**Problem requirements**
Answer with nothing except the number of lines in the listing that include the word "void".

-------- Data records --------

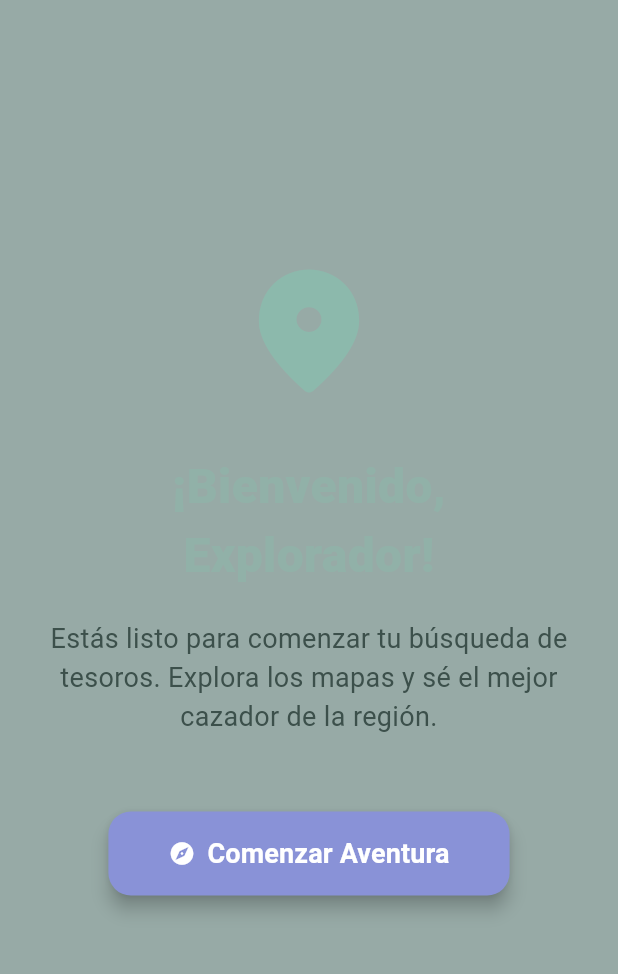
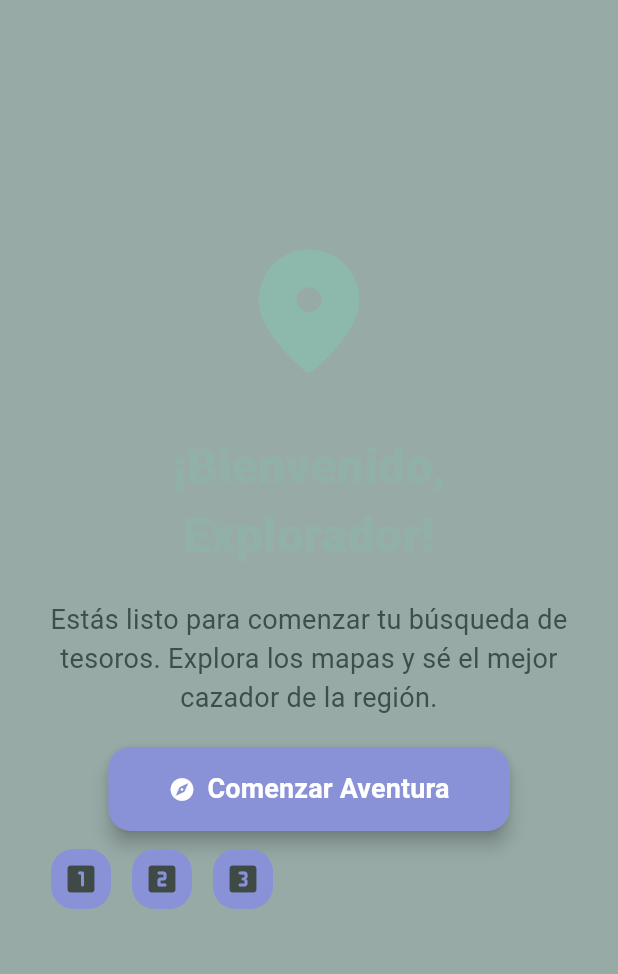
Before and after one commit to Rofriasbo/geohunt, a Flutter app: the WelcomeScreen screen opened directly, on a phone screen of 412 x 824 dp, the part 84-1058 px from its top. Run offline on Flutter 3.47's test engine with Material 3 defaults, Android fonts, the phone set to English and light mode, and no system bars; our stand-ins replace cloud_firestore, firebase_auth, firebase_core, flutter_local_notifications, google_sign_in; accounts and stored records are empty.

```diff
--- a/lib/main.dart
+++ b/lib/main.dart
@@ -1,5 +1,6 @@
 import 'package:flutter/material.dart';
 import 'package:firebase_core/firebase_core.dart';
+import 'package:geohunt/notificaciones.dart';
 import 'firebase_options.dart'; // Asegúrate de que este archivo exista (generado por FlutterFire)
 import 'login.dart';
 
@@ -7,7 +8,7 @@ import 'login.dart';
 void main() async {
   // 2. Aseguramos que los widgets estén listos antes de iniciar Firebase
   WidgetsFlutterBinding.ensureInitialized();
-
+await iniciarNotificaciones();
   // 3. Inicializamos Firebase usando las opciones de tu plataforma
   await Firebase.initializeApp(
     options: DefaultFirebaseOptions.currentPlatform,
--- a/lib/pagina.dart
+++ b/lib/pagina.dart
@@ -1,4 +1,5 @@
 import 'package:flutter/material.dart';
+import 'package:geohunt/notificaciones.dart';
 
 class WelcomeScreen extends StatefulWidget {
   final String username;
@@ -14,6 +15,11 @@ class _WelcomeScreenState extends State<WelcomeScreen> {
   static const Color backgroundColor = Color(0xFF97AAA6);
   static const Color accentColor = Color(0xFF8CB9AC);
   static const Color secondaryColor = Color(0xFF8992D7);
+
+@override
+void initState()  {
+  super.initState();
+}
 
   @override
   Widget build(BuildContext context) {
@@ -57,7 +63,7 @@ class _WelcomeScreenState extends State<WelcomeScreen> {
                   color: Color.fromARGB(255, 60, 80, 75),
                 ),
               ),
-              const SizedBox(height: 50),
+              const SizedBox(height: 20),
               ElevatedButton.icon(
                 onPressed: () {
                   print('Navegando al inicio de la aplicación...');
@@ -80,6 +86,56 @@ class _WelcomeScreenState extends State<WelcomeScreen> {
                   elevation: 5,
                 ),
               ),
+
+              SizedBox(height: 8),
+                  Row(
+                    spacing: 6,
+                    children: [
+                      IconButton(
+                        onPressed: () async {
+                         await mostrarNotificacion('GeoHunt', '¡Bienvenido a GeoHunt!', 'logo');
+                        },
+                        icon: Icon(Icons.looks_one_rounded),
+                        style: IconButton.styleFrom(
+                          backgroundColor: secondaryColor,
+                          padding: const EdgeInsets.symmetric(horizontal: 8, vertical: 4),
+                          shape: RoundedRectangleBorder(
+                            borderRadius: BorderRadius.circular(15),
+                          ),
+                          elevation: 5,
+                        ),
+                      ),
+                      IconButton(
+                        onPressed: () async {
+                          await mostrarNotificacion('Aviso', '¡Has encontrado un tesoro! ¡+30 puntos!', "tesoro");
+                        },
+                        icon: Icon(Icons.looks_two_rounded),
+                        style: IconButton.styleFrom(
+                          backgroundColor: secondaryColor,
+                          padding: const EdgeInsets.symmetric(horizontal: 8, vertical: 4),
+                          shape: RoundedRectangleBorder(
+                            borderRadius: BorderRadius.circular(15),
+                          ),
+                          elevation: 5,
+                        ),
+                      ),
+
+                      IconButton(
+                        onPressed: () async {
+                          await mostrarNotificacion('Aviso', 'Hay problemas con el servidor. Pruebe más tarde.', "aviso");
+                        },
+                        icon: Icon(Icons.looks_3_rounded),
+                        style: IconButton.styleFrom(
+                          backgroundColor: secondaryColor,
+                          padding: const EdgeInsets.symmetric(horizontal: 8, vertical: 4),
+                          shape: RoundedRectangleBorder(
+                            borderRadius: BorderRadius.circular(15),
+                          ),
+                          elevation: 5,
+                        ),
+                      ),
+                    ],
+                  )
             ],
           ),
         ),
--- a/pubspec.yaml
+++ b/pubspec.yaml
@@ -35,11 +35,12 @@ dependencies:
   # Use with the CupertinoIcons class for iOS style icons.
   cupertino_icons: ^1.0.8
   #firebase
-  firebase_core: ^3.1.0
+  firebase_core: ^3.15.2
   firebase_auth: ^5.1.0
   cloud_firestore: ^5.0.2
   firebase_messaging: ^15.0.2
   google_sign_in: ^6.1.6
+  flutter_local_notifications: ^19.5.0
 
 dev_dependencies:
   flutter_test:
```
Also changed, not shown: lib/notificaciones.dart (added, +41 -0 lines), pubspec.lock, 6 other files.
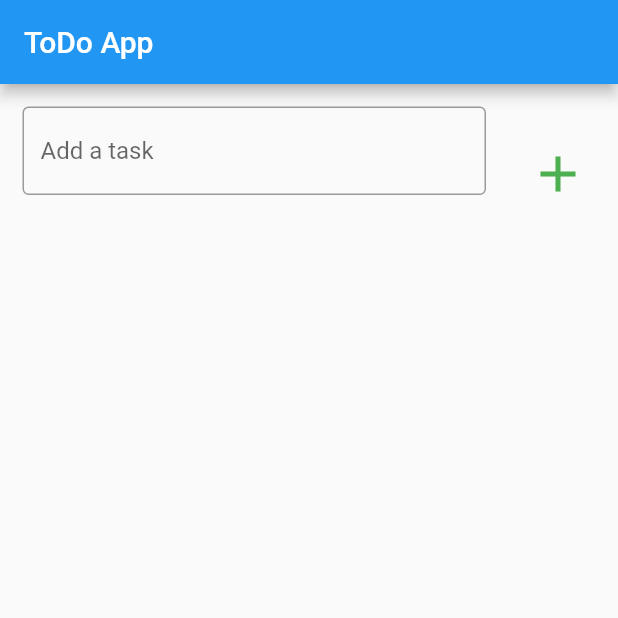
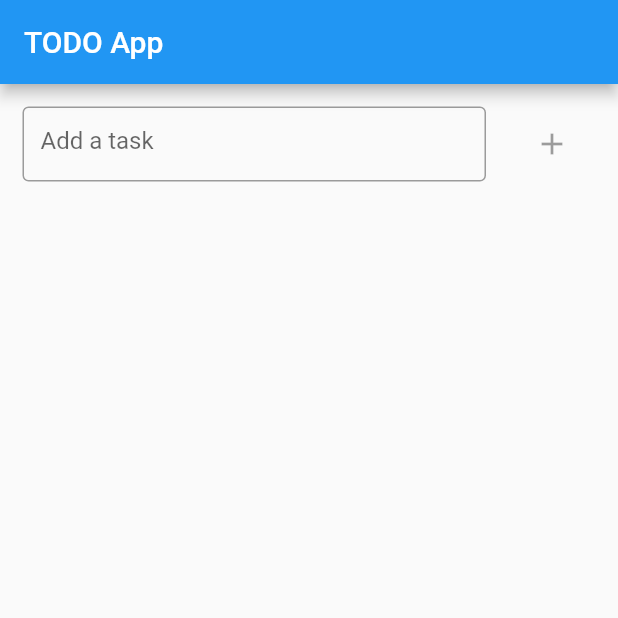
Before and after one commit to saadsardar/todo_app, a Flutter app: the screen it shows after launch, on a phone screen of 412 x 824 dp, the top half of it. Run offline on Flutter 3.47's test engine with Material 2 defaults, Android fonts, the phone set to English and light mode, and no system bars.

Commit message:
variable Name changes

```diff
--- a/lib/Models/Task.dart
+++ b/lib/Models/Todo.dart
@@ -1,5 +1,5 @@
 class Todo {
   final int id;
   final String task;
-  Todo(this.id, this.task);
+  Todo({required this.id, required this.task});
 }
--- a/lib/Screens/HomeScreen.dart
+++ b/lib/Screens/HomeScreen.dart
@@ -1,5 +1,5 @@
 import 'package:flutter/material.dart';
-import 'package:todo_app/Models/Task.dart';
+import 'package:todo_app/Models/Todo.dart';
 
 class HomeScreen extends StatefulWidget {
   @override
@@ -9,14 +9,26 @@ class HomeScreen extends StatefulWidget {
 class _HomeScreenState extends State<HomeScreen> {
   final List<Todo> taskList = [];
   int id = 0;
-  final myController = TextEditingController();
+  late final TextEditingController todoTextController;
+  @override
+  void initState() {
+    super.initState();
+    todoTextController = TextEditingController();
+  }
+
+  @override
+  void dispose() {
+    todoTextController.dispose();
+    super.dispose();
+  }
+
   void addTaskToList() {
-    if (myController.text.isNotEmpty) {
-      id++;
-      taskList.add(Todo(id, myController.text));
-      myController.clear();
-      setState(() {});
-    }
+    // if (todoTextController.text.isNotEmpty) {
+    id++;
+    taskList.add(Todo(id: id, task: todoTextController.text));
+    todoTextController.clear();
+    setState(() {});
+    // }
   }
 
   @override
@@ -25,7 +37,7 @@ class _HomeScreenState extends State<HomeScreen> {
 
     return Scaffold(
       appBar: AppBar(
-        title: Text('ToDo App'),
+        title: Text('TODO App'),
       ),
       body: Column(
         children: [
@@ -33,12 +45,13 @@ class _HomeScreenState extends State<HomeScreen> {
             padding: const EdgeInsets.all(15.0),
             child: Row(
               mainAxisAlignment: MainAxisAlignment.start,
+              crossAxisAlignment: CrossAxisAlignment.center,
               children: [
                 Container(
                   width: size.width * 0.75,
-                  height: size.height * 0.10,
-                  child: TextField(
-                    controller: myController,
+                  height: 50,
+                  child: TextFormField(
+                    controller: todoTextController,
                     decoration: const InputDecoration(
                         border: OutlineInputBorder(), hintText: 'Add a task'),
                   ),
@@ -46,11 +59,10 @@ class _HomeScreenState extends State<HomeScreen> {
                 Padding(
                   padding: const EdgeInsets.only(left: 20.0),
                   child: IconButton(
-                    onPressed: addTaskToList,
+                    onPressed:
+                        todoTextController.text.isEmpty ? null : addTaskToList,
                     icon: Icon(
                       Icons.add,
-                      color: Colors.green,
-                      size: 40,
                     ),
                   ),
                 ),
--- a/lib/main.dart
+++ b/lib/main.dart
@@ -9,7 +9,7 @@ class MyApp extends StatelessWidget {
   @override
   Widget build(BuildContext context) {
     return MaterialApp(
-      title: 'ToDo App',
+      debugShowCheckedModeBanner: false,
       home: HomeScreen(),
     );
   }
```
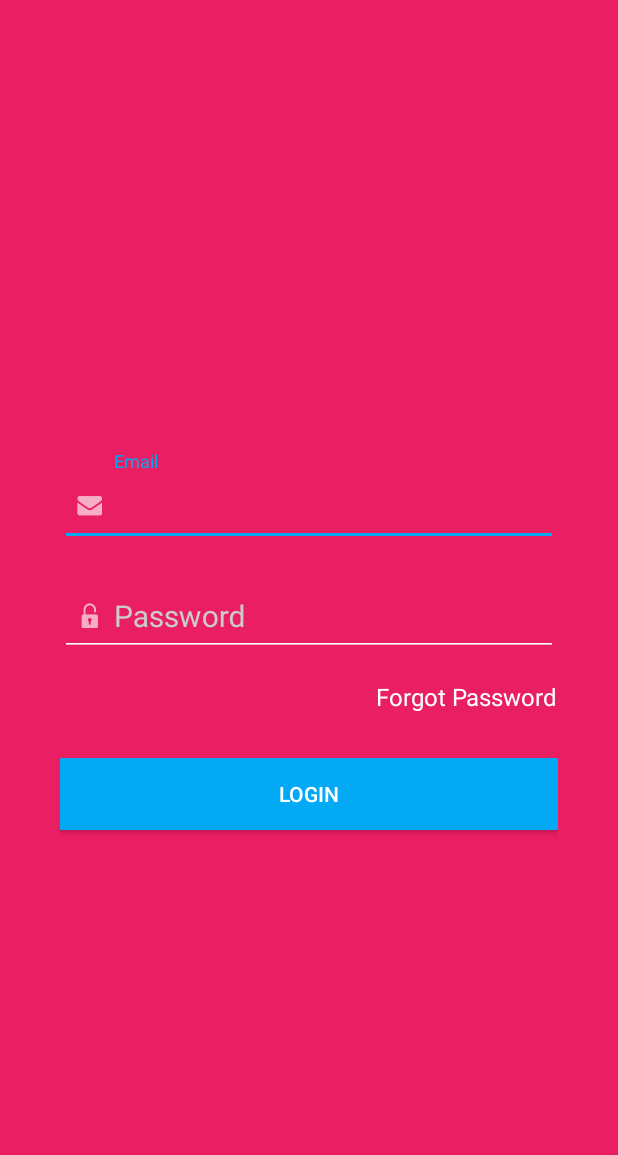
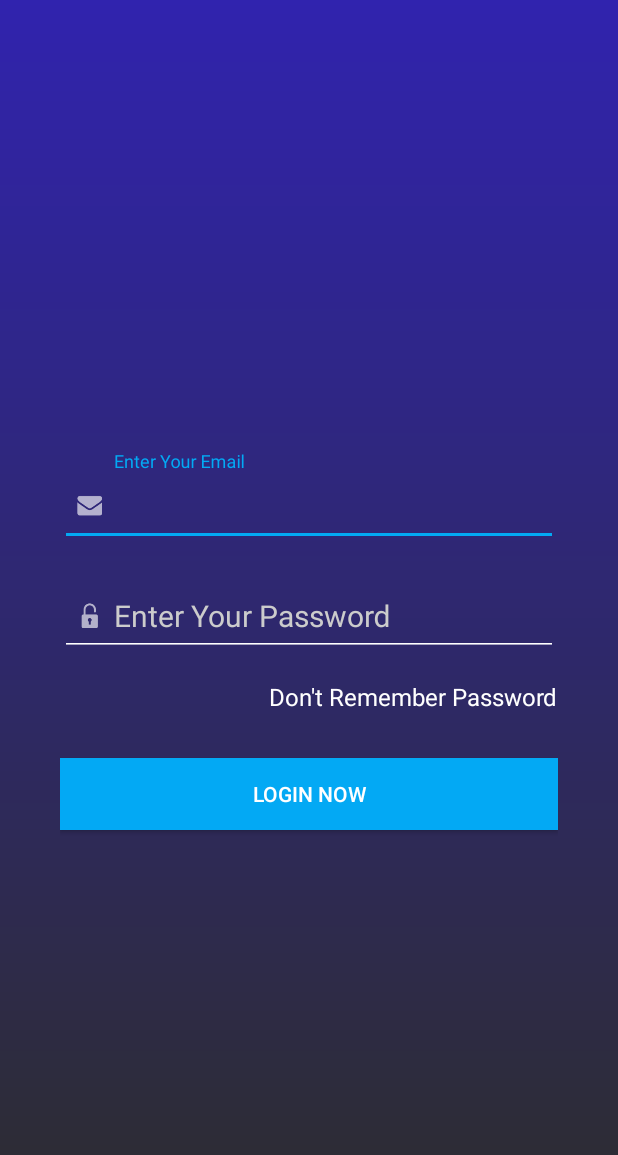
Before and after one commit to nickolastheodoulou/android_app, an Android app: the fragment LoginFragment shown on its own in the app's theme, on a phone screen of 412 x 824 dp. Shown: the top 1155 px of the screen. Run offline under Robolectric (Android 15) with nearby library versions, the phone set to English and light mode, and no system bars; our stand-ins replace Firebase (no records; nobody signed in at launch, a user with empty details on screens opened directly); 1 statement that could not run was skipped.

Commit message:
- add bg colour

```diff
--- /dev/null
+++ b/app/src/main/res/drawable/bg_login.xml
@@ -0,0 +1,9 @@
+<?xml version="1.0" encoding="utf-8"?>
+<shape xmlns:android="http://schemas.android.com/apk/res/android">
+    <gradient
+        android:startColor="@color/colorDarkblue"
+        android:endColor="@color/colorBlack"
+        android:angle="-135" />
+</shape>
+
+<!-- Should add -->
--- /dev/null
+++ b/app/src/main/res/drawable/et_bg.xml
@@ -0,0 +1,5 @@
+<?xml version="1.0" encoding="utf-8"?>
+<shape xmlns:android="http://schemas.android.com/apk/res/android">
+    <solid android:color="@color/login_form_details_light" />
+    <corners android:radius="2dp"/>
+</shape>
--- a/app/src/main/res/layout/fragment_login.xml
+++ b/app/src/main/res/layout/fragment_login.xml
@@ -2,7 +2,7 @@
 <LinearLayout xmlns:android="http://schemas.android.com/apk/res/android"
     android:layout_width="match_parent"
     android:layout_height="match_parent"
-    android:background="@color/colorPrimary"
+    android:background="@drawable/bg_login"
     android:gravity="center"
     android:orientation="vertical"
     android:padding="40dp"
--- a/app/src/main/res/values/colors.xml
+++ b/app/src/main/res/values/colors.xml
@@ -8,4 +8,7 @@
     <color name="colorDeadBackground">#F7F6FB</color>
     <color name="colorWhite">#FFFFFF</color>
     <color name="colorBlack">#2d2d2d</color>
+    <color name="colorDarkblue">#3023AE</color>
+    <color name="colorPurple">#c86dd7</color>
+    <color name="login_form_details_light">#1affffff</color>
 </resources>
--- a/app/src/main/res/values/strings.xml
+++ b/app/src/main/res/values/strings.xml
@@ -6,11 +6,11 @@
     <string name="tab_text_3">Tab 3</string>
     <string name="action_settings">Settings</string>
     <string name="section_format">Hello World from section: %1$d</string>
-    <string name="login">Login</string>
+    <string name="login">Login Now</string>
     <string name="female">Female</string>
     <string name="male">Male</string>
-    <string name="email">Email</string>
-    <string name="password">Password</string>
+    <string name="email">Enter Your Email</string>
+    <string name="password">Enter Your Password</string>
     <string name="gps_network_not_enabled">Location services not enabled</string>
     <string name="open_location_settings">Open location services</string>
     <string name="Cancel">Cancel</string>
@@ -35,7 +35,7 @@
     <string name="logout">LogOut</string>
     <string name="profile_image">profile image</string>
     <string name="no_more_people_to_show">No more People to show…</string>
-    <string name="forgot_password">Forgot Password</string>
+    <string name="forgot_password">Don\'t Remember Password</string>
     <string name="register">Register</string>
     <string name="edit">edit</string>
     <string name="settings">settings</string>
```
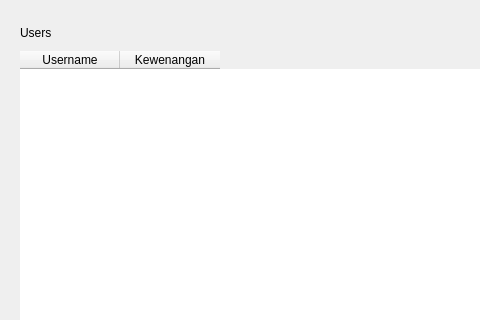
This is login/admin_ui.ui in fnugrahendi/petuk.corp as Qt 5 draws it before an edit; both pictures show x 0 to 480 and y 0 to 320 of the 679 by 571 pixel window. The edited form follows.
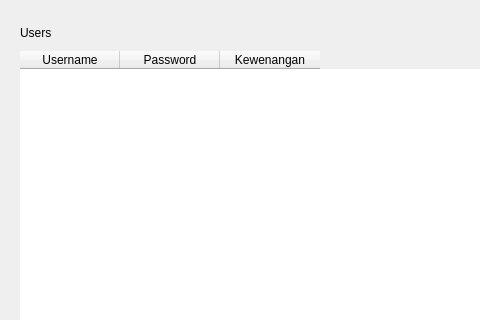
This is the edited form.

```diff
--- a/login/admin_ui.ui
+++ b/login/admin_ui.ui
@@ -187,6 +187,11 @@
            <string>Username</string>
           </property>
          </column>
+         <column>
+          <property name="text">
+           <string>Password</string>
+          </property>
+         </column>
          <column>
           <property name="text">
            <string>Kewenangan</string>
```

--------

**Response to this task**
5